Night and Day: Pianist Winston visits the IC Festival for an afternoon performance

A well-known musician recently released an album and will be making a stop in your town soon.

Common practice in contemporary music suggests that the artist is promoting this new album and is likely to feature prominently in the performance.

The pianist George Winston has nothing in common.

“One thing I never think about when I’m on tour” is the last album, Winston said. “It’s about where I am musically right now and what I want to do the day before” the performance.

Illinois College’s free Engelbach-Hart Music Festival, first held in 2011, is a gift to the community from the Engelbach and Hart families.

The late AC Hart, Class of 1925, and the late Charlotte Engelbach Hart, Class of 1926, received honorary degrees from IC in 1976 and 1985, respectively, in recognition of their support of the college’s music program.

AC Hart was also a director of IC. The Hart Sesquicentennial organ in Rammelkamp Chapel was dedicated in their honor in 1979, and the small grand piano in the choir rehearsal room was named in their honor in 2003.

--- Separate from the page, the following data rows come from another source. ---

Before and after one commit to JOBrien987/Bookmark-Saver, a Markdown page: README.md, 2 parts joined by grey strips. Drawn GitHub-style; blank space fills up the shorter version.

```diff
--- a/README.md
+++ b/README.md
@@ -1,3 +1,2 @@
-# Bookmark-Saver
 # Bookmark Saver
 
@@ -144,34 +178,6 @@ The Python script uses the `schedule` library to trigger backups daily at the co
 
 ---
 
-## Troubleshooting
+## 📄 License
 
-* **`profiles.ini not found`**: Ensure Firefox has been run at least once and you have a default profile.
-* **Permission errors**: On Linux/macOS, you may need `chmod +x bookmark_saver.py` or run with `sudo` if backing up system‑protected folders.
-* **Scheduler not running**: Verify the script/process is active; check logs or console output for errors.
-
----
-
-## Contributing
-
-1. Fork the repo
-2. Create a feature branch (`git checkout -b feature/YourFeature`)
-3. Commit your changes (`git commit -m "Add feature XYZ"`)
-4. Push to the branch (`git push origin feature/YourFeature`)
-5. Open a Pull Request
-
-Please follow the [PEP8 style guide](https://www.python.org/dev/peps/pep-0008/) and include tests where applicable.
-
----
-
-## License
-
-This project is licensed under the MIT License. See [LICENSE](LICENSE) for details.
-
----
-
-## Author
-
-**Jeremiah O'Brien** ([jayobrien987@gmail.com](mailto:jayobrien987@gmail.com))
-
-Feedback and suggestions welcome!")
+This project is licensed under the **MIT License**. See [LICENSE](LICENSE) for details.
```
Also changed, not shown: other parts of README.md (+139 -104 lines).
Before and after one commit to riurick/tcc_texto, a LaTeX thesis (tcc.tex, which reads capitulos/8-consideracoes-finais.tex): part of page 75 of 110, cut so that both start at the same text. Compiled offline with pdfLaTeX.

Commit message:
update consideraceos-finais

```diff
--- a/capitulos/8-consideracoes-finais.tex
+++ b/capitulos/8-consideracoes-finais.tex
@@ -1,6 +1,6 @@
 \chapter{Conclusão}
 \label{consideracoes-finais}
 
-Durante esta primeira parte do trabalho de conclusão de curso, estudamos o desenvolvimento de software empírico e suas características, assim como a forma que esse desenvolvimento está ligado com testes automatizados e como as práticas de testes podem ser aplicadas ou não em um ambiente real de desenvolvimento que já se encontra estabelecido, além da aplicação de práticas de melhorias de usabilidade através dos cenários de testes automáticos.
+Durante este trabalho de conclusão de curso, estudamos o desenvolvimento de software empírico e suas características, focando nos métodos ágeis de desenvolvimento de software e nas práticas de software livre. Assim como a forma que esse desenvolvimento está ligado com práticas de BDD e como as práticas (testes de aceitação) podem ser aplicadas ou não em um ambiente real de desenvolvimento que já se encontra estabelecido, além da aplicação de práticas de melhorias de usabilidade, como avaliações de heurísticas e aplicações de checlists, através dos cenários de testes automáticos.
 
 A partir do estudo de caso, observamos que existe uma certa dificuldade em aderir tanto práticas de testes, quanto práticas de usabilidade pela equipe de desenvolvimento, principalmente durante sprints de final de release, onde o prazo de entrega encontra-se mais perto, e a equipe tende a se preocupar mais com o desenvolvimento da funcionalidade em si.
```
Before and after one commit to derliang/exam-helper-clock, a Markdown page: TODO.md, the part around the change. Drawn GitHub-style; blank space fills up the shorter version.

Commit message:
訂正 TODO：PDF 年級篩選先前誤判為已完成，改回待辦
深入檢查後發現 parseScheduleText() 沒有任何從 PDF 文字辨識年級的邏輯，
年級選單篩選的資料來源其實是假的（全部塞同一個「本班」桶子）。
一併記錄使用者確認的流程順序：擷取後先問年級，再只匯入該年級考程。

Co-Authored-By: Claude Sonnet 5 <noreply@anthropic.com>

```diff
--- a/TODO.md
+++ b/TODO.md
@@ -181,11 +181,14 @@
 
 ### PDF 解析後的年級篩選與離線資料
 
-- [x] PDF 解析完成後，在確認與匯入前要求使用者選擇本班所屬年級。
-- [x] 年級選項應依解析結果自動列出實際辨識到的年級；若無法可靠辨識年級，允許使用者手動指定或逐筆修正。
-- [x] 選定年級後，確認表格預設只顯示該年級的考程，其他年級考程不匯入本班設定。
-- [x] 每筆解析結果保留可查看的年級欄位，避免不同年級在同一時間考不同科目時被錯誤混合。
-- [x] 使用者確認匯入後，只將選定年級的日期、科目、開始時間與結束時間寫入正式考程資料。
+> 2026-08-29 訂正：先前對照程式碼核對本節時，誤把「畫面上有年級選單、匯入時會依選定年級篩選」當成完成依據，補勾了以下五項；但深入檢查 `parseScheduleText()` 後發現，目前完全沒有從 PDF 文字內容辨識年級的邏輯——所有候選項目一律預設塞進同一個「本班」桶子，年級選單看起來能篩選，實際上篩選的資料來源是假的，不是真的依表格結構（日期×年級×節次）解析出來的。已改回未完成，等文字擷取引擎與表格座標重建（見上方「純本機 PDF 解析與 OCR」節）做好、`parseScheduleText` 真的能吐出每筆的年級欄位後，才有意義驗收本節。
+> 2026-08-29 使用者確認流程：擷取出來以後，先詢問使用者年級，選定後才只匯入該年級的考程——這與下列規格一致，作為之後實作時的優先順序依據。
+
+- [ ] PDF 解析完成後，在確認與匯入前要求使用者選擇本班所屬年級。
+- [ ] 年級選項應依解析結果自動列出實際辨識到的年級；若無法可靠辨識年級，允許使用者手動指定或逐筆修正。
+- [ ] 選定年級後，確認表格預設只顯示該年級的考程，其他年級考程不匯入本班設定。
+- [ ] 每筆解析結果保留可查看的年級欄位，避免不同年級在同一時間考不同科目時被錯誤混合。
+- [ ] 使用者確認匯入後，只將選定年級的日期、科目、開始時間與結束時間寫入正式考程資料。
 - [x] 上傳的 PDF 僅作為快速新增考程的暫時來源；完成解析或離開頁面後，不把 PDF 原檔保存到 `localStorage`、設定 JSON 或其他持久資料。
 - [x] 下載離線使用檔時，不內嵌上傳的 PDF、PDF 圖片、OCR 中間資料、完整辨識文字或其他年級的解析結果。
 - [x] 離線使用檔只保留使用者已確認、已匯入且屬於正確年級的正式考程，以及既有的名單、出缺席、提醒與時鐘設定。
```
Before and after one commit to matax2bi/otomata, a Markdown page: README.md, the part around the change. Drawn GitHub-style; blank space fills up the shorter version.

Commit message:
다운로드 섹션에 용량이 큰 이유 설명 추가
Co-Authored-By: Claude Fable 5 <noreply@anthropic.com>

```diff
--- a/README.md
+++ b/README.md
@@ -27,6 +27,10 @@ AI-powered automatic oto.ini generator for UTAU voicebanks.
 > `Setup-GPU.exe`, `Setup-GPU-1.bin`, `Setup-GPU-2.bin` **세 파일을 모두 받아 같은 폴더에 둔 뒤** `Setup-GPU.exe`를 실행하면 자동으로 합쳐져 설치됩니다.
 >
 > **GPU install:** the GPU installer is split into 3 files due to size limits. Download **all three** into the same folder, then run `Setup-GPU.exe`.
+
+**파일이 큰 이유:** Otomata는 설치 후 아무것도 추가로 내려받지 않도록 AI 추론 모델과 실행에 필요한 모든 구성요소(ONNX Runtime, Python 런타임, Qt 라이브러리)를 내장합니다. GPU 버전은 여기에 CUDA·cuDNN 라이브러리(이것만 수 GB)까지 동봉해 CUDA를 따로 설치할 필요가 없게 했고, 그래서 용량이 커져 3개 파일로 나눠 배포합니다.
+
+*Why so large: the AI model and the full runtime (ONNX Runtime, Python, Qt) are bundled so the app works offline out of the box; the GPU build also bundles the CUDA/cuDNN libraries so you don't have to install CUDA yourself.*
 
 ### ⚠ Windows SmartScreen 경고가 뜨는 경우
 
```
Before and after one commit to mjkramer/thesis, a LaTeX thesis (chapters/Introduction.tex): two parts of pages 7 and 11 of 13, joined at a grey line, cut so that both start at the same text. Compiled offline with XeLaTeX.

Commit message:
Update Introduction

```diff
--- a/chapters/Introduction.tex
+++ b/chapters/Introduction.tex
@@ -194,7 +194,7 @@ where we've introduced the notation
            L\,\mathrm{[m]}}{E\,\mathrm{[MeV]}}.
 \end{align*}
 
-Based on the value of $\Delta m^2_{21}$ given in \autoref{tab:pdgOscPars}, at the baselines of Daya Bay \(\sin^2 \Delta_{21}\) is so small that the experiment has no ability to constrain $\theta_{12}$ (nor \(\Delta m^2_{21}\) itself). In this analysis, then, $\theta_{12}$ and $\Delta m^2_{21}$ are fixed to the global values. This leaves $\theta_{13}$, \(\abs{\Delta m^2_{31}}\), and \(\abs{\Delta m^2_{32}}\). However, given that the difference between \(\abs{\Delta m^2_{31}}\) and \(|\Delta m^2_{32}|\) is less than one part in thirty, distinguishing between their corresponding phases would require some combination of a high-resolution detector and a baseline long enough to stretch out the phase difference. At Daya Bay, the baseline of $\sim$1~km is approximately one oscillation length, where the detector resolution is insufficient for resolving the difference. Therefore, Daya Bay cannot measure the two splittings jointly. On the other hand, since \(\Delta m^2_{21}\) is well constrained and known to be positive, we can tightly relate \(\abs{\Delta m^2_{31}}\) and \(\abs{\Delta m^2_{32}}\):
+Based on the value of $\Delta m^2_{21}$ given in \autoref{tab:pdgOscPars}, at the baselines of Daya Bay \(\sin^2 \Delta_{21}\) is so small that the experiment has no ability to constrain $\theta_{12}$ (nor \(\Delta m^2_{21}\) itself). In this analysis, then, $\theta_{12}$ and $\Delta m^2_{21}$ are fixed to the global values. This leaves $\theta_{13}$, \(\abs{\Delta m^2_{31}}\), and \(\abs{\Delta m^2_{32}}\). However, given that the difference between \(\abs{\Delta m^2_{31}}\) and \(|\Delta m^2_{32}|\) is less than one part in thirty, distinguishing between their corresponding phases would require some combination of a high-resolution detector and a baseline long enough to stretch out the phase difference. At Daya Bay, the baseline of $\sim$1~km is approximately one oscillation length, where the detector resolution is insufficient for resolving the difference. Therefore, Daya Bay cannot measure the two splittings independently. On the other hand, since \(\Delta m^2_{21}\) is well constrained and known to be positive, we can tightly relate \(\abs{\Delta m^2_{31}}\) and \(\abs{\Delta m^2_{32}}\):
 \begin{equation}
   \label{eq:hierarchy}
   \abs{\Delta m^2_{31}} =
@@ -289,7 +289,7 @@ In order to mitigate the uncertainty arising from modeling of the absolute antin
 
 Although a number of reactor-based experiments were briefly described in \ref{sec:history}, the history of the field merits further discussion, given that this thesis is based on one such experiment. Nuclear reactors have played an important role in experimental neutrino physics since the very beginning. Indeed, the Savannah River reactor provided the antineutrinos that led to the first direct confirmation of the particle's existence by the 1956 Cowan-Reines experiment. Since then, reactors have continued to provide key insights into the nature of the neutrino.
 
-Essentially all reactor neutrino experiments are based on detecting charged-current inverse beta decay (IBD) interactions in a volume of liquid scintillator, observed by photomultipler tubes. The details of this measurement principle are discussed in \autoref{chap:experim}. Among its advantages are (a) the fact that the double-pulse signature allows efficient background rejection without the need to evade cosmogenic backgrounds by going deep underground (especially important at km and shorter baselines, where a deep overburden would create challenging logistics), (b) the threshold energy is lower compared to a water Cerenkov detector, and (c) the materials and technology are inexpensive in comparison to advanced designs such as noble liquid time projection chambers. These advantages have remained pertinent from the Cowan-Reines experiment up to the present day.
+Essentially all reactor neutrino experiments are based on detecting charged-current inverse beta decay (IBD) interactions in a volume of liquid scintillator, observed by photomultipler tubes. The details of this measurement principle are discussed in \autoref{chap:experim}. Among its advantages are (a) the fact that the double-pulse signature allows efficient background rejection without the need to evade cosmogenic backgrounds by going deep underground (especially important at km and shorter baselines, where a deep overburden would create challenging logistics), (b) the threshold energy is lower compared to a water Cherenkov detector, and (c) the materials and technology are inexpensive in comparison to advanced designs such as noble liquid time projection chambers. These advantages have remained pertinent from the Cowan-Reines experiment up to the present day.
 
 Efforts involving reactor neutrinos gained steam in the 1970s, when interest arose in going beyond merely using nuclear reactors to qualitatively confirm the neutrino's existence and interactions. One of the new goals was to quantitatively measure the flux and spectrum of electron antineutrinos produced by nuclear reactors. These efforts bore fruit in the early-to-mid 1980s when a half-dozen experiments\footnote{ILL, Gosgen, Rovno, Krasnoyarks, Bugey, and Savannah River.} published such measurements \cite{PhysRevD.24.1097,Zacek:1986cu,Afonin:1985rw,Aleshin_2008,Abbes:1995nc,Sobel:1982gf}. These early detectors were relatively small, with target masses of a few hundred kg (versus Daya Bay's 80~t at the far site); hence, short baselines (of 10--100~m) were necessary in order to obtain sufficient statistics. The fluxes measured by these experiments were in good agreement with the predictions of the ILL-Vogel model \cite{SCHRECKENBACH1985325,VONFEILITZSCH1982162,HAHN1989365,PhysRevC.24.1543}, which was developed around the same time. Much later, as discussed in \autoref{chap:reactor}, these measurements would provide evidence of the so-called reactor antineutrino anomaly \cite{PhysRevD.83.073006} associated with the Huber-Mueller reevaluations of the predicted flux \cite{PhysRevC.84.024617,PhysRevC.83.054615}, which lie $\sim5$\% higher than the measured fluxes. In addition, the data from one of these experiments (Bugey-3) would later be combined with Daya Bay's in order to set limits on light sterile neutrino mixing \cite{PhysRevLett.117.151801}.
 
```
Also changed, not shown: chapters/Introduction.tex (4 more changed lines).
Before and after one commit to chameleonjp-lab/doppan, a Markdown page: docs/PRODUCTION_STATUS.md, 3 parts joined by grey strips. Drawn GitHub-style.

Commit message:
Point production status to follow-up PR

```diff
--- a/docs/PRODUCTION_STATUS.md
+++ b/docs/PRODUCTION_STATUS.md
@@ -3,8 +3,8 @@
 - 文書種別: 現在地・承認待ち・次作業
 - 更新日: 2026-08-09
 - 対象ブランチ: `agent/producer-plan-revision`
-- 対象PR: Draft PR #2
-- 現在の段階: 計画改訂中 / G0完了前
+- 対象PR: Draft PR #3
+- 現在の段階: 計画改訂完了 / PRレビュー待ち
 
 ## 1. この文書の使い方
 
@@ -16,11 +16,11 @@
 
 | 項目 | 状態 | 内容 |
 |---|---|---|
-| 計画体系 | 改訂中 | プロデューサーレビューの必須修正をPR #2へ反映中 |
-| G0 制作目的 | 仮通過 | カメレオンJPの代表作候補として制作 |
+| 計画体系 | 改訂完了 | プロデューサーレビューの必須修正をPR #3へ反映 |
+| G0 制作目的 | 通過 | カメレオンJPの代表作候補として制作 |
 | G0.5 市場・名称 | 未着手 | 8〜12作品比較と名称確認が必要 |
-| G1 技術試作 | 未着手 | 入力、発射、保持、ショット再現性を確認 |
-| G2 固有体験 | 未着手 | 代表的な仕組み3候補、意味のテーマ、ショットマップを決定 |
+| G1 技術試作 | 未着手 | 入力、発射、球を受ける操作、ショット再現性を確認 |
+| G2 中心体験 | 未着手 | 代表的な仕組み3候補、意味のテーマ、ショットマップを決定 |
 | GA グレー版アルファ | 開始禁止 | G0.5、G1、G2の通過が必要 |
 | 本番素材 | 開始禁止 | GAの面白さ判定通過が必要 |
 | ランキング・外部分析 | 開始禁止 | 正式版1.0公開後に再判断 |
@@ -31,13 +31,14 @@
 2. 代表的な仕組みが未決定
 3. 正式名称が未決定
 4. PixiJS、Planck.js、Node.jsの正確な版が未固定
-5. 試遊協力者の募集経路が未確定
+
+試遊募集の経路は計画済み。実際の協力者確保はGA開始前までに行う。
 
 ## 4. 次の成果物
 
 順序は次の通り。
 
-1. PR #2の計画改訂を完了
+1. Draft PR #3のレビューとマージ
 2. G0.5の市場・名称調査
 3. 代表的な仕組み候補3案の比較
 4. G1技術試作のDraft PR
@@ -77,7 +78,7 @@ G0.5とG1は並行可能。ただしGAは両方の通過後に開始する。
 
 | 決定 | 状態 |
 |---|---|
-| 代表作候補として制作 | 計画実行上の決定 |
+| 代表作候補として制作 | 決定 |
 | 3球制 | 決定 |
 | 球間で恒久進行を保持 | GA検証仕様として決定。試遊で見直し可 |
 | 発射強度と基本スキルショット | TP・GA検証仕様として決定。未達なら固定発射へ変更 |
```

The performances, which will all take place in the Rammelkamp Chapel on campus, include:

• pianist Alla Voskoboynikova in concert at 7:30 p.m. Friday;

• Faculty Collage Concert, featuring faculty from IC’s music department, at 7:30 pm on November 12; and

• Pianist George Winston in concert at 3pm on November 13th.

That means tracks from Winston’s ‘Night’ album, released in May, could easily miss the cut for his 3 p.m. concert on Nov. 13 at Rammelkamp Chapel as part of Germany’s Engelbach-Hart music festival. Illinois College.

Winston’s performance and the two other concerts that make up the festival – the Friday performance at 7:30 p.m. by pianist Alla Voskoboynikova and the IC Faculty Collage concert at 7:30 p.m. on November 12 – are free and open to the public.

Winston’s concert set list will most likely include songs from his 1991 “Summer” album, because that’s how he’s felt recently, he said in late October.

That’s not to say it doesn’t feel “night”. It still smells like night, he said.

“I’m basically nocturnal,” Winston said. The “Night” album “is a reflection of who I am and how I live, from midnight to 7 a.m.”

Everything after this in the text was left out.